We took our pictures of the Yamko trucks down in the port, near a container terminal, where these trucks spend most of their time. While doing a little research about the port for this article, we realized that the Port of Long Beach was about to celebrate its 100th anniversary. The Port of Long Beach, a wild dream scratched out of 800 acres of mud flats at the mouth of the Los Angeles River, was founded on June 24, 1911. In the ten decades since then, the port has expanded to include more than 7,600 acres of wharves, cargo terminals, roadways, rail yards and shipping channels. Today, the Port of Long Beach is the second busiest seaport in the United States, and, when combined with its neighbor, the Port of Los Angeles (the busiest seaport in the United States), it is the fifth largest shipping complex in the world.

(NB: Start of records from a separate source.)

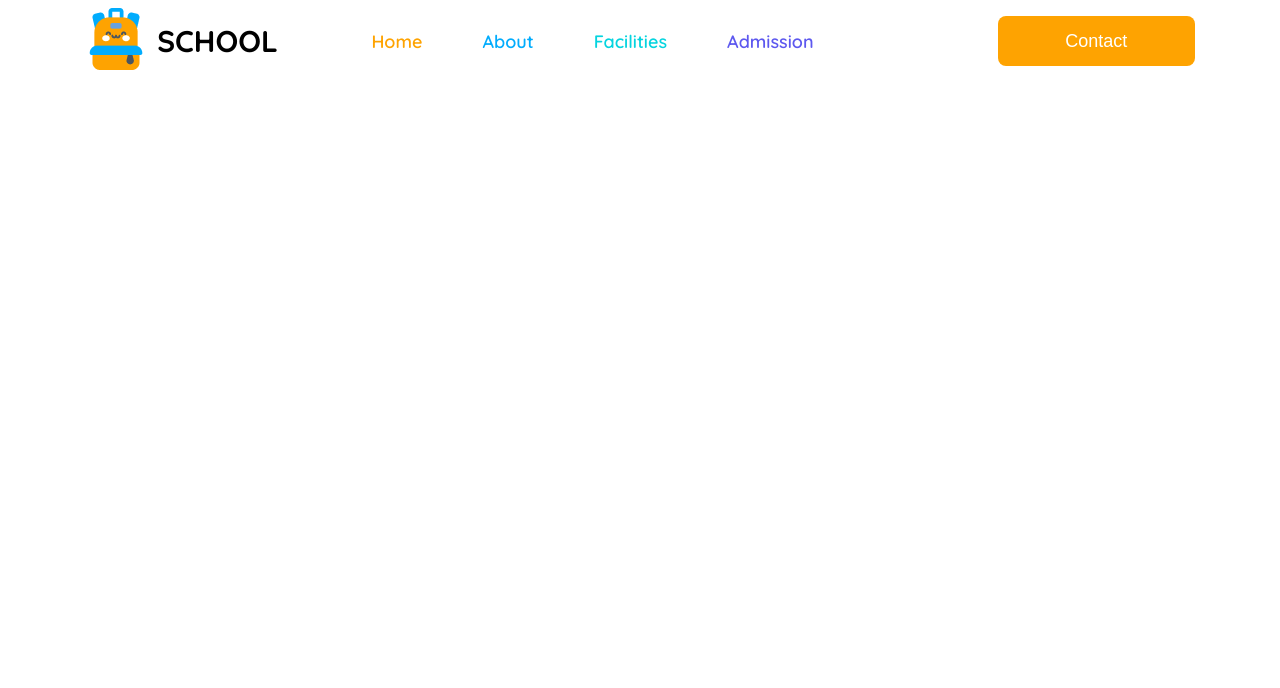
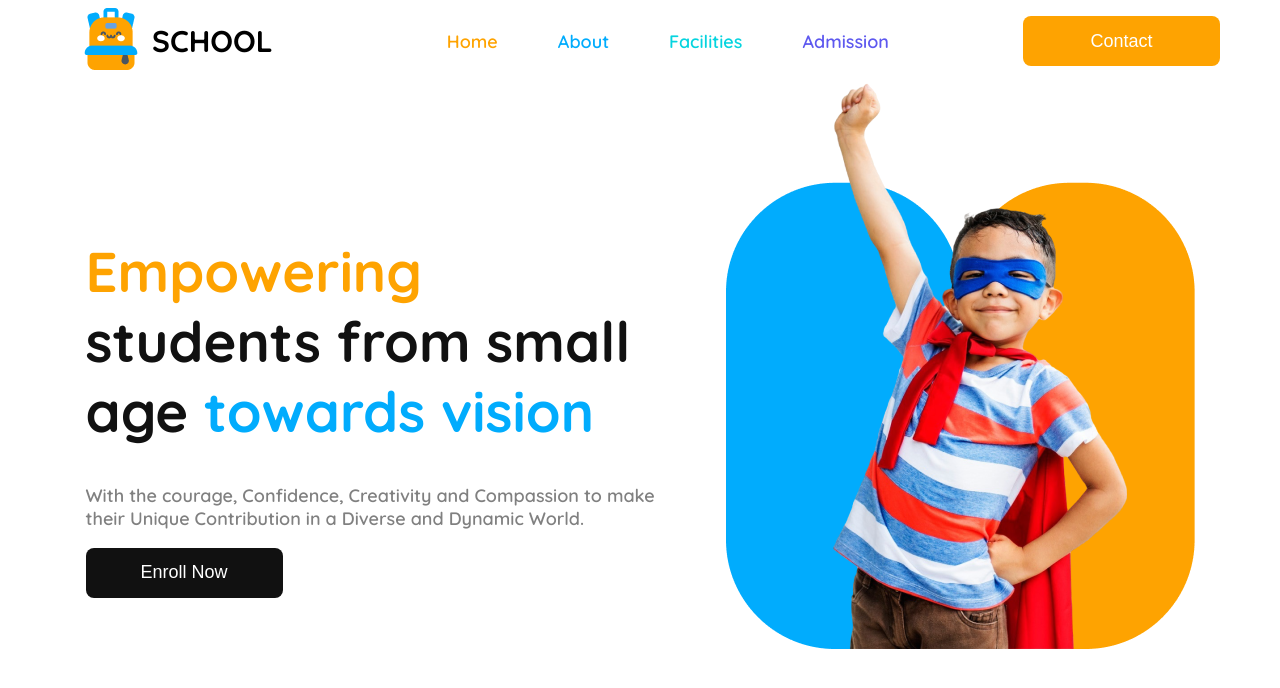
Before and after one commit to RGAntu/assignment-02, a plain HTML site: page index.html in a window 1280 px wide. Drawn offline with Linux system fonts and the light colour scheme.

Commit message:
Added Banner

```diff
--- a/index.html
+++ b/index.html
@@ -8,8 +8,8 @@
 </head>
 <body class="quicksand-font">
     <header class="header">
-        <nav class="display-flex">
-            <div class="nav-logo max-width display-flex ">
+        <nav class=" display-flex max-width">
+            <div class="nav-logo  display-flex ">
                 <div class="nav-logo-img">
                     <img src="assets/logo.png" alt="logo">
 
@@ -31,6 +31,22 @@
                 <img src="assets/hamburger.png" alt="">
             </div>
         </nav>
+
+        <!-- banner  -->
+        <div class="banner max-width display-flex">
+            <div class="banner-content">
+                <h1 class="banner-content-title"><span class="orange">Empowering <br></span> <span class="black">students from small <br> age</span> <span class="sky-blue">towards vision</span></h1>
+                <p class="banner-content-description grey">
+                    With the courage, Confidence, Creativity and Compassion to make <br>their Unique Contribution in a Diverse and Dynamic World.
+                </p>
+                <div class="banner-btn">
+                    <button class="primary-btn">Enroll Now</button>
+                </div>
+            </div>
+            <div class="banner-img">
+                <img src="assets/hero-kids.png" alt="">
+            </div>
+        </div>
     </header>
 </body>
 </html>
--- a/styles/style.css
+++ b/styles/style.css
@@ -37,6 +37,7 @@
 
   .max-width{
     width: 1160px;
+    margin: 0 auto;
   }
   .primary-btn{
     width: 197px;
@@ -58,13 +59,14 @@
   /* nav  */
 
   nav{
-    justify-content: space-around;
+    justify-content: space-between;
     align-items: center;
   }
 
   .nav-logo{
     align-items: center;
-    width: 62px;
+    margin-left: 20px;
+    /* width: 62px; */
   }
 
   .nav-logo-text{
@@ -93,11 +95,40 @@
     width: 50px;
   }
 
+/* banner */
+.banner{
+  align-items: center;
+  justify-content: center;
+}
+.banner-content{
+  width: 640px;
+  height: 330px;
+}
+
+.banner-content-title{
+  font-size: 56px;
+  font-weight: 700;
+}
+
+.banner-content-description{
+  font-size: 18px;
+  font-weight: 600;
+
+}
+.banner-btn > .primary-btn{
+  background-color: rgba(17, 17, 17, 1);;
+}
+
+
+
   @media screen and (max-width: 576px) {
     nav{
-        padding: 0 20px 30px 20px;
+        /* padding: 0 20px 30px 20px; */
         border-bottom: 1px solid #FEA301;
         justify-content: space-between;
+    }
+    .nav-logo{
+      margin-left: 250px;
     }
     .nav-logo-text{
         display: none;
@@ -110,10 +141,12 @@
     }
     .menu-bar{
         display: block;
+        margin-right: 250px;
     }
   }
 
   @media screen and (min-width:576px) and (max-width: 992px) {
+
     .nav-links{
         margin-left: 90px;
     }
@@ -124,3 +157,14 @@
             display: none;
      }
   }
+
+  /* banner  */
+
+  @media screen and (max-width:576px) {
+    .banner{
+      flex-direction: column-reverse;
+    }
+    .banner-content{
+      text-align: center;
+    }
+  }
```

The Port of Long Beach provides shipping terminals for nearly one-third of the waterborne freight moving through the West Coast, and handles more than $160 billion worth of goods annually. The port is also a huge economic engine, supporting 30,000 jobs in Long Beach, 316,000 jobs throughout Southern California and 1.4 million jobs across the country. Recent reports are indicating that container shipments that passed through the Port of Long Beach in 2010 rose by 24%, the largest gain since 1971, and the overall container volume increased by 1.2 million units. Maybe this lousy economy is finally starting to show signs of improvement!
Port haulers are forced to deal with many challenges that most “normal” truckers do not have to face, and many have not been able to survive the suffocating regulations imposed on them – especially the smaller companies. Frank has no plans to make the company any larger, and he, like most port haulers, are just waiting to see what the future holds for their industry. But in the meantime, Yamko Truck Lines continues to press on, helping to build a better reputation for all of the port haulers out there who are “hauling for the world” like themselves.